U.S. Merit Systems Protection Board 
Case Report for April 12, 2013

Change Font Size: + + + + +

Note:  These summaries are descriptions prepared by individual MSPB employees.

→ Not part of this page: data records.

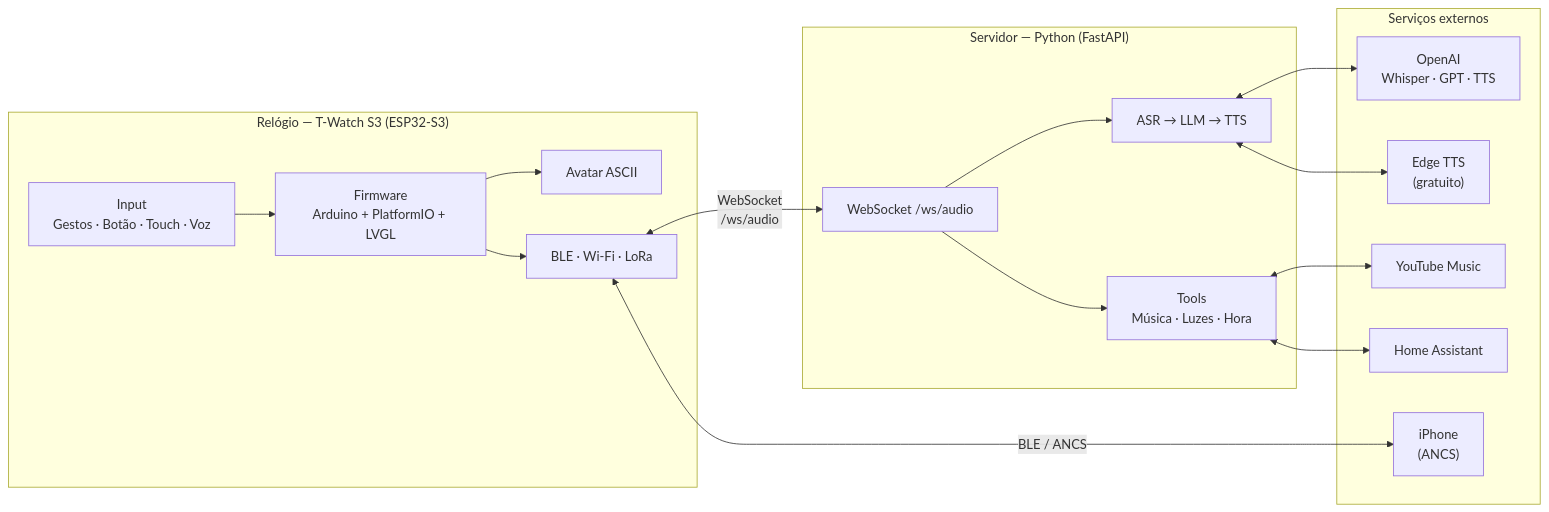
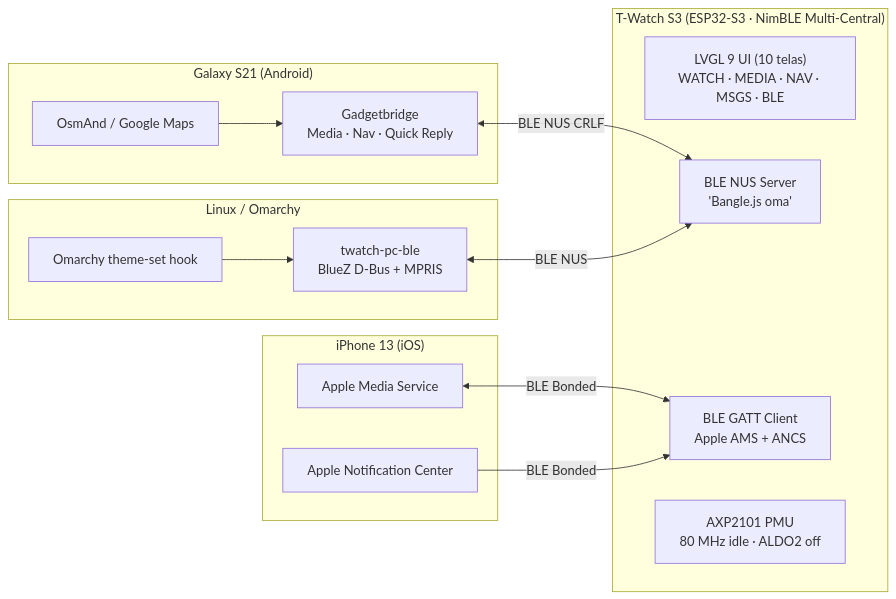
One commit to leonardobora/b0r4-watch changed the diagram in README.md. Above: the diagram before and after it, drawn with Mermaid. The commit also changed other lines of this file and 37 other files, not shown here.

Commit message:
feat: Omarchy LVGL 9 UI, multi-central BLE, Apple AMS/ANCS, Ride HUD & PT-BR quick replies

````diff
--- a/README.md
+++ b/README.md
@@ -64,35 +61,31 @@
 ```mermaid
 flowchart LR
-    subgraph WATCH["Relógio — T-Watch S3 (ESP32-S3)"]
-        FW["Firmware<br/>Arduino + PlatformIO + LVGL"]
-        AV["Avatar ASCII"]
-        IN["Input<br/>Gestos · Botão · Touch · Voz"]
-        BLE["BLE · Wi-Fi · LoRa"]
+    subgraph WATCH["T-Watch S3 (ESP32-S3 · NimBLE Multi-Central)"]
+        UI["LVGL 9 UI (10 telas)<br/>WATCH · MEDIA · NAV · MSGS · BLE"]
+        NUS["BLE NUS Server<br/>'Bangle.js oma'"]
+        APPLE["BLE GATT Client<br/>Apple AMS + ANCS"]
+        PWR["AXP2101 PMU<br/>80 MHz idle · ALDO2 off"]
     end
 
-    subgraph SERVER["Servidor — Python (FastAPI)"]
-        API["WebSocket /ws/audio"]
-        AI["ASR → LLM → TTS"]
-        TOOLS["Tools<br/>Música · Luzes · Hora"]
+    subgraph IPHONE["iPhone 13 (iOS)"]
+        AMS["Apple Media Service"]
+        ANCS["Apple Notification Center"]
     end
 
-    subgraph EXT["Serviços externos"]
-        OPENAI["OpenAI<br/>Whisper · GPT · TTS"]
-        EDGE["Edge TTS<br/>(gratuito)"]
-        YT["YouTube Music"]
-        HA["Home Assistant"]
-        IPHONE["iPhone<br/>(ANCS)"]
+    subgraph S21["Galaxy S21 (Android)"]
+        GB["Gadgetbridge<br/>Media · Nav · Quick Reply"]
+        MAPS["OsmAnd / Google Maps"]
     end
 
-    FW --> AV
-    IN --> FW
-    FW --> BLE
-    BLE <-->|"WebSocket<br/>/ws/audio"| API
-    API --> AI
-    API --> TOOLS
-    AI <--> OPENAI
-    AI <--> EDGE
-    TOOLS <--> YT
-    TOOLS <--> HA
-    BLE <-->|"BLE / ANCS"| IPHONE
+    subgraph PC["Linux / Omarchy"]
+        BLEPY["twatch-pc-ble<br/>BlueZ D-Bus + MPRIS"]
+        THEME["Omarchy theme-set hook"]
+    end
+
+    AMS <-->|"BLE Bonded"| APPLE
+    ANCS -->|"BLE Bonded"| APPLE
+    GB <-->|"BLE NUS CRLF"| NUS
+    MAPS --> GB
+    BLEPY <-->|"BLE NUS"| NUS
+    THEME --> BLEPY
 ```
````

They do not represent official summaries approved by the Board itself, and are not intended to provide legal counsel or to be cited as legal authority.  Instead, they are provided only to inform and help the public locate Board precedents.


Appellant:  James K. Portner
Agency:  Department of Justice
Decision Number:  2013 MSPB 28
Docket Number:  CH-0752-11-0497-I-1
Issuance Date:  April 5, 2013
Appeal Type:  Adverse Action by Agency
Action Type:  Removal

 - Disparate Penalties
 - Falsification
 - Potential for Rehabilitation

    The appellant petitioned for review of an initial decision that affirmed the agency's removal action.  The appellant was a GS-14 Supervisory Diversion Group Investigator with the Drug Enforcement Administration.  He was removed on charges of making false statements (3 specifications) and unauthorized use of an official government vehicle.  The underlying facts were not disputed.  The appellant made false statements to his supervisor, a subordinate, and to a local police officer about when and under what circumstances his official government vehicle was damaged while he was in a temporary duty status away from his normal place of duty.  He also misused the official government vehicle by driving it after consuming two beers, which was contrary to agency policy.  (There was no allegation that the appellant drove the vehicle while intoxicated.)  Following a hearing, the administrative judge found that the agency proved its charges, that there was a nexus between the charged behavior and the efficiency of the service, and that the removal penalty was within the bounds of reasonableness.  With regard to the penalty determination, the judge found, among other things, that:  The appellant was not similarly situated with respect to other employees who the appellant claimed had received lesser punishment for similar offenses; the fact that the appellant corrected his lies when he realized he would be caught is not good evidence of rehabilitative potential, nor was the fact that he did not divulge his misuse of the government vehicle until long after the incident in question; and although the appellant showed that he received treatment for a psychiatric condition (a panic attack), he did not show that this condition played a part in his misconduct.  

Holdings:  A majority of the Board, Member Robbins dissenting, mitigated the penalty to a 45-day suspension:

1. The agency proved the charged misconduct and the existence of a nexus between the misconduct and the efficiency of the service.

2. Because the deciding official failed to properly weigh the relevant Douglas factors, in that he erred in finding that the appellant lacked rehabilitative potential because he failed to demonstrate remorse for his misconduct, the agency's penalty determination is not entitled to deference.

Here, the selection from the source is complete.